skip navigation


Register for Latest Research

Stay Informed
Register with NCJRS to receive NCJRS's biweekly e-newsletter JUSTINFO and additional periodic emails from NCJRS and the NCJRS federal sponsors that highlight the latest research published or sponsored by the Office of Justice Programs.

NCJRS Abstract

The document referenced below is part of the NCJRS Virtual Library collection. To conduct further searches of the collection, visit the Virtual Library.

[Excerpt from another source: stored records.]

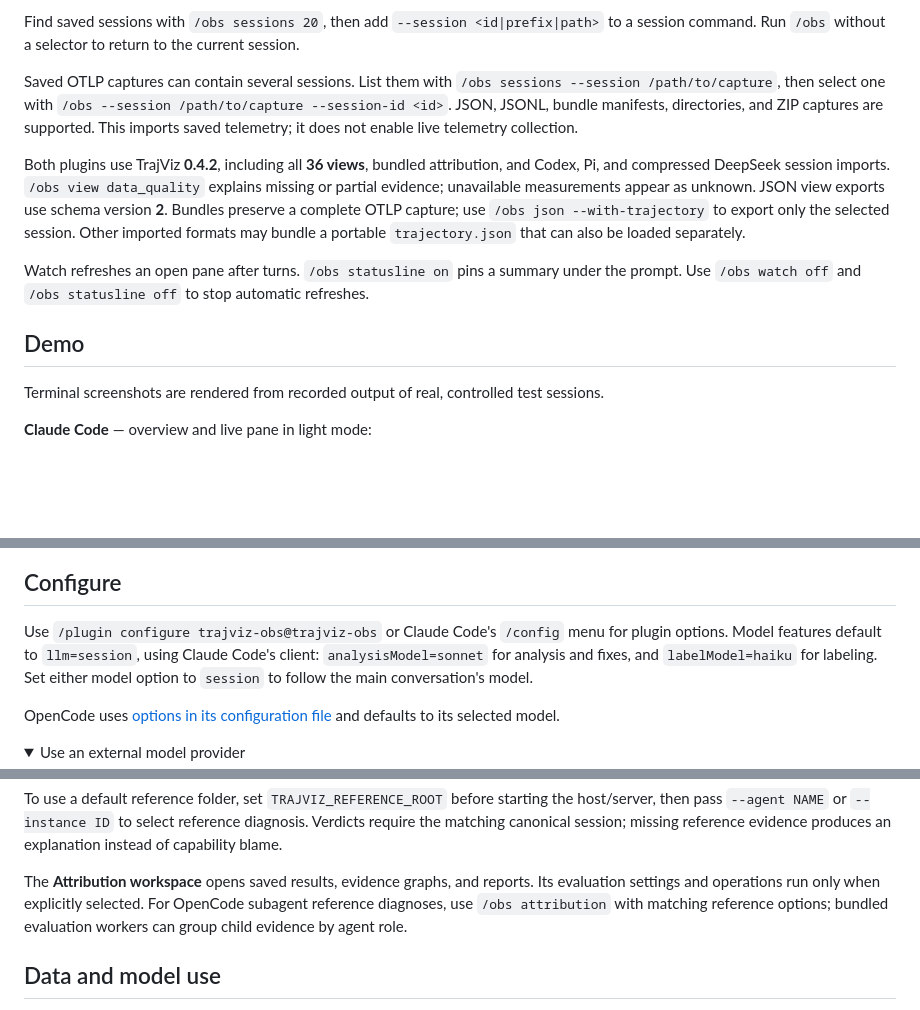
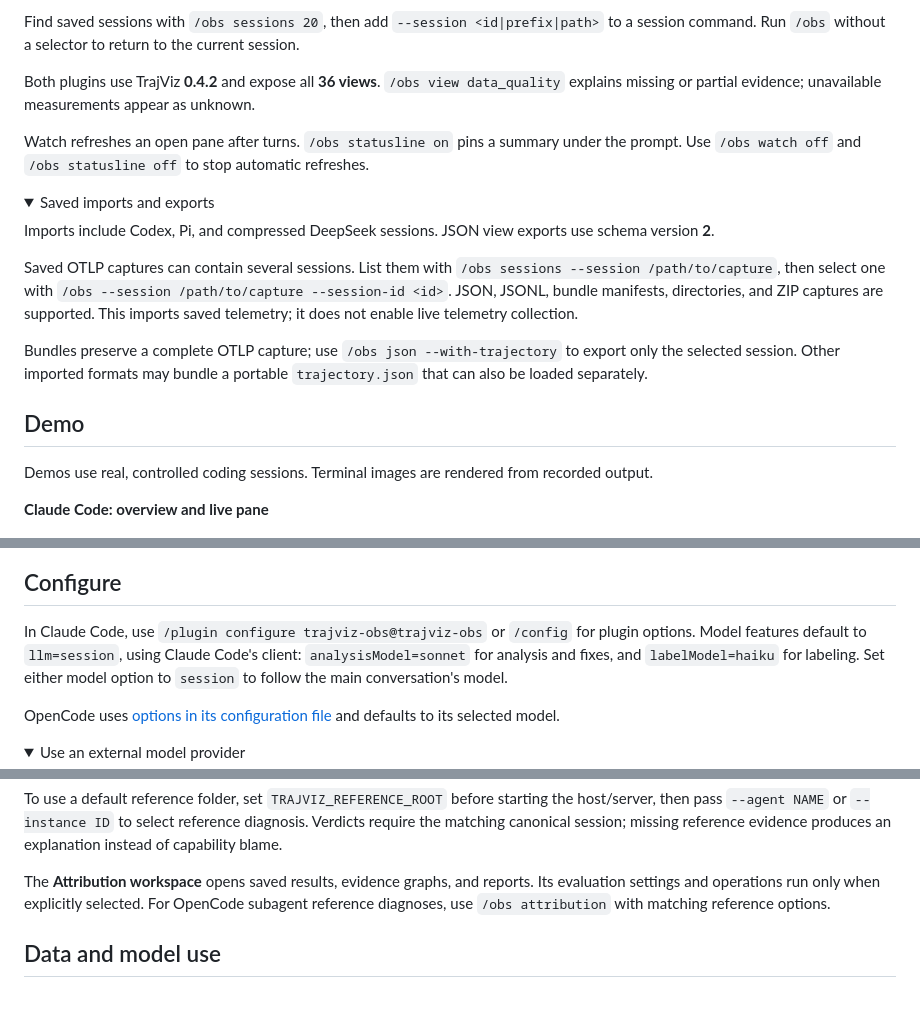
Before and after one commit to rshu/TrajViz-Obs, a Markdown page: README.md, 3 parts joined by grey strips. GitHub-like rendering; folded sections open; blank space fills up the shorter version.

```diff
--- a/README.md
+++ b/README.md
@@ -56,17 +56,26 @@ In the dashboard, start with **Overview → Summary** for health and issues. Cli
 
 Find saved sessions with `/obs sessions 20`, then add `--session <id|prefix|path>` to a session command. Run `/obs` without a selector to return to the current session.
 
-Saved OTLP captures can contain several sessions. List them with `/obs sessions --session /path/to/capture`, then select one with `/obs --session /path/to/capture --session-id <id>`. JSON, JSONL, bundle manifests, directories, and ZIP captures are supported. This imports saved telemetry; it does not enable live telemetry collection.
-
-Both plugins use TrajViz **0.4.2**, including all **36 views**, bundled attribution, and Codex, Pi, and compressed DeepSeek session imports. `/obs view data_quality` explains missing or partial evidence; unavailable measurements appear as unknown. JSON view exports use schema version **2**. Bundles preserve a complete OTLP capture; use `/obs json --with-trajectory` to export only the selected session. Other imported formats may bundle a portable `trajectory.json` that can also be loaded separately.
+Both plugins use TrajViz **0.4.2** and expose all **36 views**. `/obs view data_quality` explains missing or partial evidence; unavailable measurements appear as unknown.
 
 Watch refreshes an open pane after turns. `/obs statusline on` pins a summary under the prompt. Use `/obs watch off` and `/obs statusline off` to stop automatic refreshes.
 
+<details>
+<summary>Saved imports and exports</summary>
+
+Imports include Codex, Pi, and compressed DeepSeek sessions. JSON view exports use schema version **2**.
+
+Saved OTLP captures can contain several sessions. List them with `/obs sessions --session /path/to/capture`, then select one with `/obs --session /path/to/capture --session-id <id>`. JSON, JSONL, bundle manifests, directories, and ZIP captures are supported. This imports saved telemetry; it does not enable live telemetry collection.
+
+Bundles preserve a complete OTLP capture; use `/obs json --with-trajectory` to export only the selected session. Other imported formats may bundle a portable `trajectory.json` that can also be loaded separately.
+
+</details>
+
 ## Demo
 
-Terminal screenshots are rendered from recorded output of real, controlled test sessions.
+Demos use real, controlled coding sessions. Terminal images are rendered from recorded output.
 
-**Claude Code** — overview and live pane in light mode:
+**Claude Code: overview and live pane**
 
 ![Claude Code overview and live pane in light mode](assets/demo-terminal-light.png)
 
@@ -91,7 +97,7 @@ Desktop pane with token and timing charts from a real coding session:
 
 ## Configure
 
-Use `/plugin configure trajviz-obs@trajviz-obs` or Claude Code's `/config` menu for plugin options. Model features default to `llm=session`, using Claude Code's client: `analysisModel=sonnet` for analysis and fixes, and `labelModel=haiku` for labeling. Set either model option to `session` to follow the main conversation's model.
+In Claude Code, use `/plugin configure trajviz-obs@trajviz-obs` or `/config` for plugin options. Model features default to `llm=session`, using Claude Code's client: `analysisModel=sonnet` for analysis and fixes, and `labelModel=haiku` for labeling. Set either model option to `session` to follow the main conversation's model.
 
 OpenCode uses [options in its configuration file](opencode/README.md#options) and defaults to its selected model.
 
@@ -117,7 +123,7 @@ Labeling uses `LABEL_BASE_URL`, `LABEL_API_KEY`, and `LABEL_MODEL`, falling back
 
 To use a default reference folder, set `TRAJVIZ_REFERENCE_ROOT` before starting the host/server, then pass `--agent NAME` or `--instance ID` to select reference diagnosis. Verdicts require the matching canonical session; missing reference evidence produces an explanation instead of capability blame.
 
-The **Attribution workspace** opens saved results, evidence graphs, and reports. Its evaluation settings and operations run only when explicitly selected. For OpenCode subagent reference diagnoses, use `/obs attribution` with matching reference options; bundled evaluation workers can group child evidence by agent role.
+The **Attribution workspace** opens saved results, evidence graphs, and reports. Its evaluation settings and operations run only when explicitly selected. For OpenCode subagent reference diagnoses, use `/obs attribution` with matching reference options.
 
 </details>
 
```
Also changed, not shown: other parts of README.md (+6 -9 lines), opencode/README.md (+0 -2 lines), assets/demo-opencode-agents-light.png (added), assets/demo-opencode-agents.png (deleted), assets/demo-opencode-desktop-light.jpg (deleted), assets/demo-opencode-desktop-light.png (added), assets/demo-opencode-overview-light.png.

See the Obtain Documents page for direction on how to access resources online, via mail, through interlibrary loans, or in a local library.


NCJ Number: 236819 Find in a Library
Title: Training To See Risk: Measuring the Accuracy of Clinical and Actuarial Risk Assessment Among Federal Probation Officers
Journal: Federal Probation  Volume:75  Issue:2  Dated:September 2011  Pages:52-56
Author(s): J.C. Oleson; Scott W. VanBenschoten; Charles R. Robinson; Christopher T. Lowenkamp
Date Published: September 2011
Page Count: 5
Type: Report (Study/Research)
Format: Article
Language: English
Country: United States of America
Annotation: This article presents the methodology and findings of a study that examined whether Federal probation officers were more accurate in assessing risk for reoffending when they used the Federal Post-Conviction Risk Assessment (PCRA) instrument than when they used their own unstructured clinical judgment based on their professional experience.
Abstract: The study found that the Federal probation officers made more consistent and accurate assessments of offender risk when using the PCRA than when using unstructured clinical judgment. These findings support the view that, in assigning offenders to the correct risk category, actuarial prediction outperforms unstructured clinical judgment. The study also found that clinical judgments tended to overestimate risk, making them less cost-effective than judgments based on the PCRA score. This study involved Federal probation officers who attended four regional training meeting during 2010 and 2011. At each site, trainers explained to the officers that they would be asked to assess an offender’s risk based on a videotaped mock intake interview and supplementary written documentation. They were asked to place the offender in the case vignette in one of four risk categories: low, low/moderate, moderate, or high. They were also asked to identify the offender’s three most important criminogenic needs in rank order. The risk levels were not defined, thus leaving the officers to define the risk levels on their own. On the second day of the training, after learning the scoring rules of the PCRA and practicing on several scenarios, probation officers viewed the training vignette for a second time. Instead of using their professional judgment to identify the offender’s risk level and criminogenic needs, they were asked to use the PCRA and calculate a risk score. 2 figures and 54 references
Main Term(s): Corrections management
Index Term(s): Comparative analysis; Needs assessment; Offender classification; Probationers; Risk management; Threat assessment
To cite this abstract, use the following link:

*A link to the full-text document is provided whenever possible. For documents not available online, a link to the publisher's website is provided. Tell us how you use the NCJRS Library and Abstracts Database - send us your feedback.